food allergies

A restaurant may have liability (legal responsibility) for a customer’s allergic reaction to food the restaurant serves a customer—but only if the restaurant was negligent in some way, such as by serving a customer a food item or ingredient after the customer informed the restaurant of an allergy to that food item or ingredient.

Most restaurants seek to protect the health and safety of their customers by asking about food allergies during the food ordering process; disclosing key ingredients on the menu; and posting the warning to customers (as required by the U.S. Food and Drug Administration’s Food Code) that “consuming raw or undercooked meats, poultry, seafood, shellfish, or eggs may increase your risk of foodborne illness.”

Many states have also enacted laws (statutes) that require restaurants to provide warnings and disclosures to consumers. These statutes are often located in a state’s health and safety code or a similarly named code (a code is a compilation of related statutes).

Food allergies are common, with approximately one in ten adults having a food allergy. An allergic reaction occurs when a person is exposed to an allergen—often a food protein consumed while eating foods such as tree nuts, fish, peanuts (and peanut butter), shellfish, eggs, and cow’s milk.

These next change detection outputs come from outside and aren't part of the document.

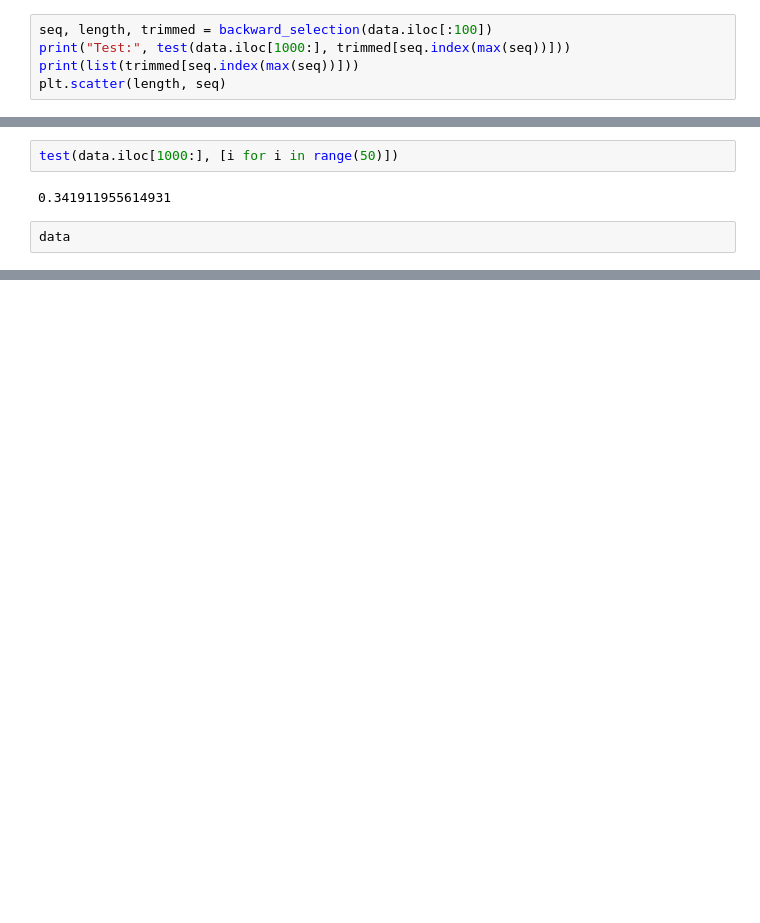
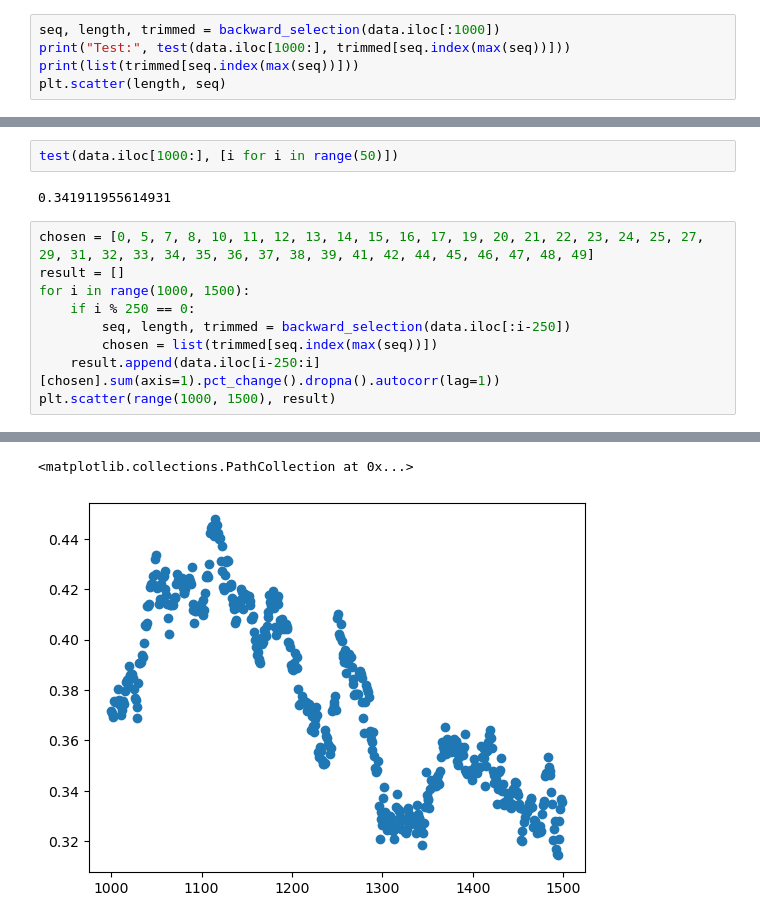
Before and after one commit to Troppydash/algothon2025, a Jupyter notebook: analysis/corr_comb_frenzy.ipynb, the cells around one changed output, grey strips where cells are left out. Saved outputs shown, nothing was run; the diff lists cells and outputs as text; blank space fills up the shorter version.

```diff
--- a/analysis/corr_comb_frenzy.ipynb
+++ b/analysis/corr_comb_frenzy.ipynb
@@ -180,7 +180,7 @@ print(list(trimmed[seq.index(max(seq))]))
 # %% [output]
 [0, 5, 7, 8, 10, 11, 12, 13, 14, 15, 16, 17, 19, 20, 21, 22, 23, 24, 25, 27, 29, 31, 32, 33, 34, 35, 36, 37, 38, 39, 41, 42, 44, 45, 46, 47, 48, 49]
 # %%
-seq, length, trimmed = backward_selection(data.iloc[:100])
+seq, length, trimmed = backward_selection(data.iloc[:1000])
 print("Test:", test(data.iloc[1000:], trimmed[seq.index(max(seq))]))
 print(list(trimmed[seq.index(max(seq))]))
 plt.scatter(length, seq)
@@ -209,5 +209,12 @@ test(data.iloc[1000:], [i for i in range(50)])
 # %% [output]
 0.341911955614931
 # %%
-data
+chosen = [0, 5, 7, 8, 10, 11, 12, 13, 14, 15, 16, 17, 19, 20, 21, 22, 23, 24, 25, 27, 29, 31, 32, 33, 34, 35, 36, 37, 38, 39, 41, 42, 44, 45, 46, 47, 48, 49]
+result = []
+for i in range(1000, 1500):
+    if i % 250 == 0:
+        seq, length, trimmed = backward_selection(data.iloc[:i-250])
+        chosen = list(trimmed[seq.index(max(seq))])
+    result.append(data.iloc[i-250:i][chosen].sum(axis=1).pct_change().dropna().autocorr(lag=1))
+plt.scatter(range(1000, 1500), result)
 # %% [output]
@@ -226,0 +238,2 @@ data
+<matplotlib.collections.PathCollection at 0x...>
+[figure, added]
```
Also changed, not shown: parts of 19 cells of this notebook, 2 other files.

Allergic reactions to these and other food items can range from mild irritations (swelling, itching) to potential deadly anaphylaxis with difficulty breathing, shock, vomiting, and nausea. These reactions are generally responses from a person’s immune system when it is attempting to protect the body and overreacts by producing antibodies (immunoglobulin).

State Statutes for the State of Texas

Federal Statutes